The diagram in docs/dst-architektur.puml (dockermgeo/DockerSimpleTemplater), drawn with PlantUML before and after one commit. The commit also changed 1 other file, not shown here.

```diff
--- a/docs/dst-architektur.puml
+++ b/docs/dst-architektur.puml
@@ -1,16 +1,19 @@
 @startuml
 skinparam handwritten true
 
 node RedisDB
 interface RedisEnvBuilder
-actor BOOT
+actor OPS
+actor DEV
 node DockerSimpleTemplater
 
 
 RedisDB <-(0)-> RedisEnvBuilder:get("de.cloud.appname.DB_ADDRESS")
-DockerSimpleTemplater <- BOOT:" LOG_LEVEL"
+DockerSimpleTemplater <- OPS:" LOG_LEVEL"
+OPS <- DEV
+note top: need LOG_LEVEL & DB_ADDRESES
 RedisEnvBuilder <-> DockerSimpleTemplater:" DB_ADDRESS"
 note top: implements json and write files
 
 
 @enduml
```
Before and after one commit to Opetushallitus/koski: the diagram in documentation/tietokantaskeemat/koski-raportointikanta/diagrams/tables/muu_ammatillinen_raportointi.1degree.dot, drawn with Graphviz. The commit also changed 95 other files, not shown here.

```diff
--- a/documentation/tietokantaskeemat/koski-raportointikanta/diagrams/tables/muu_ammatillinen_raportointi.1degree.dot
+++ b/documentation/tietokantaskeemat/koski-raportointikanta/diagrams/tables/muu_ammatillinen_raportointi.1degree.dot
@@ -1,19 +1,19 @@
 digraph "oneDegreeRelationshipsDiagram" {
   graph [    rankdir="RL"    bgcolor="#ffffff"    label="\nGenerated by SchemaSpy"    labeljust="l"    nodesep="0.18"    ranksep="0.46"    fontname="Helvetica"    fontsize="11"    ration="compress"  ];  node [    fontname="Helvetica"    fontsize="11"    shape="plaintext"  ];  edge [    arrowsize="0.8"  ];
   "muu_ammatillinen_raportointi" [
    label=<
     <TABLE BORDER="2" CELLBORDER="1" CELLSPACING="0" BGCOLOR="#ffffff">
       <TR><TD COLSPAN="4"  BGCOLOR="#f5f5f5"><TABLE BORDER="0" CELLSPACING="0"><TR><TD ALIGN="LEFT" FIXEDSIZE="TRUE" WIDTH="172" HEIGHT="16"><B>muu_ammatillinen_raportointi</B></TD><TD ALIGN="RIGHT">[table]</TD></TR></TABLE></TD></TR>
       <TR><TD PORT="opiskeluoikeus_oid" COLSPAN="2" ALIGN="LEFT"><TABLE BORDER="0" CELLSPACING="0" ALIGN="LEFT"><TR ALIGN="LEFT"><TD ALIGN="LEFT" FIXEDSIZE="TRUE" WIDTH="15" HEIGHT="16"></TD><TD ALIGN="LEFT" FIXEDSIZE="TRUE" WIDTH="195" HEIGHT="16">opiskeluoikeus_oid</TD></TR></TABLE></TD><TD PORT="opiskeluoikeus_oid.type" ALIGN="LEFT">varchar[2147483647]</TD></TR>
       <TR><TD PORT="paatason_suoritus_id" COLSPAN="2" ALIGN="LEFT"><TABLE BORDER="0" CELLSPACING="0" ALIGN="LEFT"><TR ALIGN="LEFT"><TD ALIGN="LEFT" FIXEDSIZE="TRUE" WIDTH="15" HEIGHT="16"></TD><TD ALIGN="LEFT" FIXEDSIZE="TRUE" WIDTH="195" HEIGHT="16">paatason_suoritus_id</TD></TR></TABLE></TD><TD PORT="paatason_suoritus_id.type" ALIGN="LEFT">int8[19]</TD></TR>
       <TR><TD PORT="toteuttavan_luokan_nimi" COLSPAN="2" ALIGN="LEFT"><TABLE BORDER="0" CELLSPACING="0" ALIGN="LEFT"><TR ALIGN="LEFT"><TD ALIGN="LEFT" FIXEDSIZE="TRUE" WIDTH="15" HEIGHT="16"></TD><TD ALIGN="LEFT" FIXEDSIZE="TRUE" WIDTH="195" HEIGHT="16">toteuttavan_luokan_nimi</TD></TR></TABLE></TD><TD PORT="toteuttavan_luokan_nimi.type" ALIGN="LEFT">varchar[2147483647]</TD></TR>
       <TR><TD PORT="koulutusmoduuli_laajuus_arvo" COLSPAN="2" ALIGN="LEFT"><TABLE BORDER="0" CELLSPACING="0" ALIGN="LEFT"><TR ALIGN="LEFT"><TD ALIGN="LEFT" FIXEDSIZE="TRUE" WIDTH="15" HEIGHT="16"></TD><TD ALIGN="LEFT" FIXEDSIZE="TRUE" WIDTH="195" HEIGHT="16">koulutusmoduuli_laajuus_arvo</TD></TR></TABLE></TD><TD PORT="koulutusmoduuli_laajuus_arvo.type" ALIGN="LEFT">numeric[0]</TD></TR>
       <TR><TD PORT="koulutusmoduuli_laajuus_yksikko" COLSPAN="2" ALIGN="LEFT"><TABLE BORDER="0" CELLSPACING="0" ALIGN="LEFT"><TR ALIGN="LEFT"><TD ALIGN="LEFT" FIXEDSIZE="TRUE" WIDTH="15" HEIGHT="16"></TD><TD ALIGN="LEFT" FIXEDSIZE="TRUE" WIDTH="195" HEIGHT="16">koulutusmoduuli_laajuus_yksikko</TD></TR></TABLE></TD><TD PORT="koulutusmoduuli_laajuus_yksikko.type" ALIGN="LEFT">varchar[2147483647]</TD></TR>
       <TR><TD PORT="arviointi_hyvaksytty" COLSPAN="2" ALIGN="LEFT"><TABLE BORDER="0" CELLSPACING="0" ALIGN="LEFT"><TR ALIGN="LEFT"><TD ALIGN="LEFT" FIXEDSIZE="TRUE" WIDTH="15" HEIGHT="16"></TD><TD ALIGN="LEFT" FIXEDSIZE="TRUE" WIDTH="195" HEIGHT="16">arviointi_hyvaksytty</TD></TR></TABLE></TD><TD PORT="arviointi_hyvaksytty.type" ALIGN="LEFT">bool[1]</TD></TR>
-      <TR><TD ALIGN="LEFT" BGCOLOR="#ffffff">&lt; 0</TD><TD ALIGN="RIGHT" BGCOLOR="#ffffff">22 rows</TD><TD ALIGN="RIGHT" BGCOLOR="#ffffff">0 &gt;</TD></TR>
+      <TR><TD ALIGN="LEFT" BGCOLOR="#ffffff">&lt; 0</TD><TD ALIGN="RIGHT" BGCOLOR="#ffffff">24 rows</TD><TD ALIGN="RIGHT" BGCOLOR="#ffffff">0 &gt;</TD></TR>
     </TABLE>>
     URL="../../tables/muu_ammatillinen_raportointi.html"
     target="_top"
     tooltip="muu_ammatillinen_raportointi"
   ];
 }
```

=-=-=-=-=

The reply should consist of the full listing, copied exactly.

The diagram in docs/dst-architektur.puml (dockermgeo/DockerSimpleTemplater), drawn with PlantUML before and after one commit. The commit also changed 1 other file, not shown here.

```diff
--- a/docs/dst-architektur.puml
+++ b/docs/dst-architektur.puml
@@ -1,16 +1,19 @@
 @startuml
 skinparam handwritten true
 
 node RedisDB
 interface RedisEnvBuilder
-actor BOOT
+actor OPS
+actor DEV
 node DockerSimpleTemplater
 
 
 RedisDB <-(0)-> RedisEnvBuilder:get("de.cloud.appname.DB_ADDRESS")
-DockerSimpleTemplater <- BOOT:" LOG_LEVEL"
+DockerSimpleTemplater <- OPS:" LOG_LEVEL"
+OPS <- DEV
+note top: need LOG_LEVEL & DB_ADDRESES
 RedisEnvBuilder <-> DockerSimpleTemplater:" DB_ADDRESS"
 note top: implements json and write files
 
 
 @enduml
```
Before and after one commit to Opetushallitus/koski: the diagram in documentation/tietokantaskeemat/koski-raportointikanta/diagrams/tables/muu_ammatillinen_raportointi.1degree.dot, drawn with Graphviz. The commit also changed 95 other files, not shown here.

```diff
--- a/documentation/tietokantaskeemat/koski-raportointikanta/diagrams/tables/muu_ammatillinen_raportointi.1degree.dot
+++ b/documentation/tietokantaskeemat/koski-raportointikanta/diagrams/tables/muu_ammatillinen_raportointi.1degree.dot
@@ -1,19 +1,19 @@
 digraph "oneDegreeRelationshipsDiagram" {
   graph [    rankdir="RL"    bgcolor="#ffffff"    label="\nGenerated by SchemaSpy"    labeljust="l"    nodesep="0.18"    ranksep="0.46"    fontname="Helvetica"    fontsize="11"    ration="compress"  ];  node [    fontname="Helvetica"    fontsize="11"    shape="plaintext"  ];  edge [    arrowsize="0.8"  ];
   "muu_ammatillinen_raportointi" [
    label=<
     <TABLE BORDER="2" CELLBORDER="1" CELLSPACING="0" BGCOLOR="#ffffff">
       <TR><TD COLSPAN="4"  BGCOLOR="#f5f5f5"><TABLE BORDER="0" CELLSPACING="0"><TR><TD ALIGN="LEFT" FIXEDSIZE="TRUE" WIDTH="172" HEIGHT="16"><B>muu_ammatillinen_raportointi</B></TD><TD ALIGN="RIGHT">[table]</TD></TR></TABLE></TD></TR>
       <TR><TD PORT="opiskeluoikeus_oid" COLSPAN="2" ALIGN="LEFT"><TABLE BORDER="0" CELLSPACING="0" ALIGN="LEFT"><TR ALIGN="LEFT"><TD ALIGN="LEFT" FIXEDSIZE="TRUE" WIDTH="15" HEIGHT="16"></TD><TD ALIGN="LEFT" FIXEDSIZE="TRUE" WIDTH="195" HEIGHT="16">opiskeluoikeus_oid</TD></TR></TABLE></TD><TD PORT="opiskeluoikeus_oid.type" ALIGN="LEFT">varchar[2147483647]</TD></TR>
       <TR><TD PORT="paatason_suoritus_id" COLSPAN="2" ALIGN="LEFT"><TABLE BORDER="0" CELLSPACING="0" ALIGN="LEFT"><TR ALIGN="LEFT"><TD ALIGN="LEFT" FIXEDSIZE="TRUE" WIDTH="15" HEIGHT="16"></TD><TD ALIGN="LEFT" FIXEDSIZE="TRUE" WIDTH="195" HEIGHT="16">paatason_suoritus_id</TD></TR></TABLE></TD><TD PORT="paatason_suoritus_id.type" ALIGN="LEFT">int8[19]</TD></TR>
       <TR><TD PORT="toteuttavan_luokan_nimi" COLSPAN="2" ALIGN="LEFT"><TABLE BORDER="0" CELLSPACING="0" ALIGN="LEFT"><TR ALIGN="LEFT"><TD ALIGN="LEFT" FIXEDSIZE="TRUE" WIDTH="15" HEIGHT="16"></TD><TD ALIGN="LEFT" FIXEDSIZE="TRUE" WIDTH="195" HEIGHT="16">toteuttavan_luokan_nimi</TD></TR></TABLE></TD><TD PORT="toteuttavan_luokan_nimi.type" ALIGN="LEFT">varchar[2147483647]</TD></TR>
       <TR><TD PORT="koulutusmoduuli_laajuus_arvo" COLSPAN="2" ALIGN="LEFT"><TABLE BORDER="0" CELLSPACING="0" ALIGN="LEFT"><TR ALIGN="LEFT"><TD ALIGN="LEFT" FIXEDSIZE="TRUE" WIDTH="15" HEIGHT="16"></TD><TD ALIGN="LEFT" FIXEDSIZE="TRUE" WIDTH="195" HEIGHT="16">koulutusmoduuli_laajuus_arvo</TD></TR></TABLE></TD><TD PORT="koulutusmoduuli_laajuus_arvo.type" ALIGN="LEFT">numeric[0]</TD></TR>
       <TR><TD PORT="koulutusmoduuli_laajuus_yksikko" COLSPAN="2" ALIGN="LEFT"><TABLE BORDER="0" CELLSPACING="0" ALIGN="LEFT"><TR ALIGN="LEFT"><TD ALIGN="LEFT" FIXEDSIZE="TRUE" WIDTH="15" HEIGHT="16"></TD><TD ALIGN="LEFT" FIXEDSIZE="TRUE" WIDTH="195" HEIGHT="16">koulutusmoduuli_laajuus_yksikko</TD></TR></TABLE></TD><TD PORT="koulutusmoduuli_laajuus_yksikko.type" ALIGN="LEFT">varchar[2147483647]</TD></TR>
       <TR><TD PORT="arviointi_hyvaksytty" COLSPAN="2" ALIGN="LEFT"><TABLE BORDER="0" CELLSPACING="0" ALIGN="LEFT"><TR ALIGN="LEFT"><TD ALIGN="LEFT" FIXEDSIZE="TRUE" WIDTH="15" HEIGHT="16"></TD><TD ALIGN="LEFT" FIXEDSIZE="TRUE" WIDTH="195" HEIGHT="16">arviointi_hyvaksytty</TD></TR></TABLE></TD><TD PORT="arviointi_hyvaksytty.type" ALIGN="LEFT">bool[1]</TD></TR>
-      <TR><TD ALIGN="LEFT" BGCOLOR="#ffffff">&lt; 0</TD><TD ALIGN="RIGHT" BGCOLOR="#ffffff">22 rows</TD><TD ALIGN="RIGHT" BGCOLOR="#ffffff">0 &gt;</TD></TR>
+      <TR><TD ALIGN="LEFT" BGCOLOR="#ffffff">&lt; 0</TD><TD ALIGN="RIGHT" BGCOLOR="#ffffff">24 rows</TD><TD ALIGN="RIGHT" BGCOLOR="#ffffff">0 &gt;</TD></TR>
     </TABLE>>
     URL="../../tables/muu_ammatillinen_raportointi.html"
     target="_top"
     tooltip="muu_ammatillinen_raportointi"
   ];
 }
```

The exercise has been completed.